WHAT YOU ARE ASKED TO DO:
Make an exact reproduction of all the data.

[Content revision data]
»»
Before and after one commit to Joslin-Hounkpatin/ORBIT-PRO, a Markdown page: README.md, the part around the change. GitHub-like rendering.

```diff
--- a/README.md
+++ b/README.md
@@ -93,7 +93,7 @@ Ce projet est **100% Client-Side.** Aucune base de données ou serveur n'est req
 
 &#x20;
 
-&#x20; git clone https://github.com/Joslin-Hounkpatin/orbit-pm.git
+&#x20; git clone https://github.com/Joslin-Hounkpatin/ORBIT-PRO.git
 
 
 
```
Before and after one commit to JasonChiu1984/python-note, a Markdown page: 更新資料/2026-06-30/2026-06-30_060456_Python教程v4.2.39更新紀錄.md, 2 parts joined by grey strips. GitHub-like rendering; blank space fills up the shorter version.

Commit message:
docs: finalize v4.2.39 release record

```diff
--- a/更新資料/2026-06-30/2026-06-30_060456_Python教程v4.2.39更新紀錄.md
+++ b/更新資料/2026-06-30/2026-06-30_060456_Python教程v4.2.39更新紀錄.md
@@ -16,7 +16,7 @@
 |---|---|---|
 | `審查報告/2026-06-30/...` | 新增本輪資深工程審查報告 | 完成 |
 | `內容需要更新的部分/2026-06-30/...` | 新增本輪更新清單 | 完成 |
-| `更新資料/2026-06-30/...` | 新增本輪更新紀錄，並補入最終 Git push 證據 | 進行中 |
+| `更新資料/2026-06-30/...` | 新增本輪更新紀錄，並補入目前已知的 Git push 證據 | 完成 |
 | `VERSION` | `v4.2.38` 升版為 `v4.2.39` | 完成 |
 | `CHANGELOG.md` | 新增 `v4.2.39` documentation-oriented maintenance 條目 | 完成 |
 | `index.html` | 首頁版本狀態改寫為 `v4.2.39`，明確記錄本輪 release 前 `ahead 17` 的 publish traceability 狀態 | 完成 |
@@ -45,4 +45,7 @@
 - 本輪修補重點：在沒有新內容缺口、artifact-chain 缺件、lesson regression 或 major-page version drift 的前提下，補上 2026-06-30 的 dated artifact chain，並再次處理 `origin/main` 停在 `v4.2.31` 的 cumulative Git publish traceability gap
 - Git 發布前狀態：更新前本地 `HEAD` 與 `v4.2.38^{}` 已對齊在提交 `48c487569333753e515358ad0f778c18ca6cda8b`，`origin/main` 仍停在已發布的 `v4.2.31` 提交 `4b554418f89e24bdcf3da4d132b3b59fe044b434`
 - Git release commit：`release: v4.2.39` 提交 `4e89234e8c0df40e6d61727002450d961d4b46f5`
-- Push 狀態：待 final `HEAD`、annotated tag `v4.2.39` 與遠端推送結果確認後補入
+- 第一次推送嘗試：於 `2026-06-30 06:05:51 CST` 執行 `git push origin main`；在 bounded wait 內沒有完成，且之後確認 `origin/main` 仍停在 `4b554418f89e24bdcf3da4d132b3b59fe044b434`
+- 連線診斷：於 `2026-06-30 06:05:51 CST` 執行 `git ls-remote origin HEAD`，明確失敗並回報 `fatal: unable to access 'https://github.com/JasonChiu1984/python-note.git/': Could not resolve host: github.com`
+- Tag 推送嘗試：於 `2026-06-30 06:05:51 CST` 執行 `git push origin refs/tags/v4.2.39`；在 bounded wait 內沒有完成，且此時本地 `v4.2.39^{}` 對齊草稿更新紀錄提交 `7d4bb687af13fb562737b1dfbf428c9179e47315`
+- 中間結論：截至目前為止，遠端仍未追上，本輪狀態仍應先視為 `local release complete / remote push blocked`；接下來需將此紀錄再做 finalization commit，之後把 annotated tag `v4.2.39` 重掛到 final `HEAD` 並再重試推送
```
««
RESULT OF THIS EXERCISE:
Before and after one commit to Joslin-Hounkpatin/ORBIT-PRO, a Markdown page: README.md, the part around the change. GitHub-like rendering.

```diff
--- a/README.md
+++ b/README.md
@@ -93,7 +93,7 @@ Ce projet est **100% Client-Side.** Aucune base de données ou serveur n'est req
 
 &#x20;
 
-&#x20; git clone https://github.com/Joslin-Hounkpatin/orbit-pm.git
+&#x20; git clone https://github.com/Joslin-Hounkpatin/ORBIT-PRO.git
 
 
 
```
Before and after one commit to JasonChiu1984/python-note, a Markdown page: 更新資料/2026-06-30/2026-06-30_060456_Python教程v4.2.39更新紀錄.md, 2 parts joined by grey strips. GitHub-like rendering; blank space fills up the shorter version.

Commit message:
docs: finalize v4.2.39 release record

```diff
--- a/更新資料/2026-06-30/2026-06-30_060456_Python教程v4.2.39更新紀錄.md
+++ b/更新資料/2026-06-30/2026-06-30_060456_Python教程v4.2.39更新紀錄.md
@@ -16,7 +16,7 @@
 |---|---|---|
 | `審查報告/2026-06-30/...` | 新增本輪資深工程審查報告 | 完成 |
 | `內容需要更新的部分/2026-06-30/...` | 新增本輪更新清單 | 完成 |
-| `更新資料/2026-06-30/...` | 新增本輪更新紀錄，並補入最終 Git push 證據 | 進行中 |
+| `更新資料/2026-06-30/...` | 新增本輪更新紀錄，並補入目前已知的 Git push 證據 | 完成 |
 | `VERSION` | `v4.2.38` 升版為 `v4.2.39` | 完成 |
 | `CHANGELOG.md` | 新增 `v4.2.39` documentation-oriented maintenance 條目 | 完成 |
 | `index.html` | 首頁版本狀態改寫為 `v4.2.39`，明確記錄本輪 release 前 `ahead 17` 的 publish traceability 狀態 | 完成 |
@@ -45,4 +45,7 @@
 - 本輪修補重點：在沒有新內容缺口、artifact-chain 缺件、lesson regression 或 major-page version drift 的前提下，補上 2026-06-30 的 dated artifact chain，並再次處理 `origin/main` 停在 `v4.2.31` 的 cumulative Git publish traceability gap
 - Git 發布前狀態：更新前本地 `HEAD` 與 `v4.2.38^{}` 已對齊在提交 `48c487569333753e515358ad0f778c18ca6cda8b`，`origin/main` 仍停在已發布的 `v4.2.31` 提交 `4b554418f89e24bdcf3da4d132b3b59fe044b434`
 - Git release commit：`release: v4.2.39` 提交 `4e89234e8c0df40e6d61727002450d961d4b46f5`
-- Push 狀態：待 final `HEAD`、annotated tag `v4.2.39` 與遠端推送結果確認後補入
+- 第一次推送嘗試：於 `2026-06-30 06:05:51 CST` 執行 `git push origin main`；在 bounded wait 內沒有完成，且之後確認 `origin/main` 仍停在 `4b554418f89e24bdcf3da4d132b3b59fe044b434`
+- 連線診斷：於 `2026-06-30 06:05:51 CST` 執行 `git ls-remote origin HEAD`，明確失敗並回報 `fatal: unable to access 'https://github.com/JasonChiu1984/python-note.git/': Could not resolve host: github.com`
+- Tag 推送嘗試：於 `2026-06-30 06:05:51 CST` 執行 `git push origin refs/tags/v4.2.39`；在 bounded wait 內沒有完成，且此時本地 `v4.2.39^{}` 對齊草稿更新紀錄提交 `7d4bb687af13fb562737b1dfbf428c9179e47315`
+- 中間結論：截至目前為止，遠端仍未追上，本輪狀態仍應先視為 `local release complete / remote push blocked`；接下來需將此紀錄再做 finalization commit，之後把 annotated tag `v4.2.39` 重掛到 final `HEAD` 並再重試推送
```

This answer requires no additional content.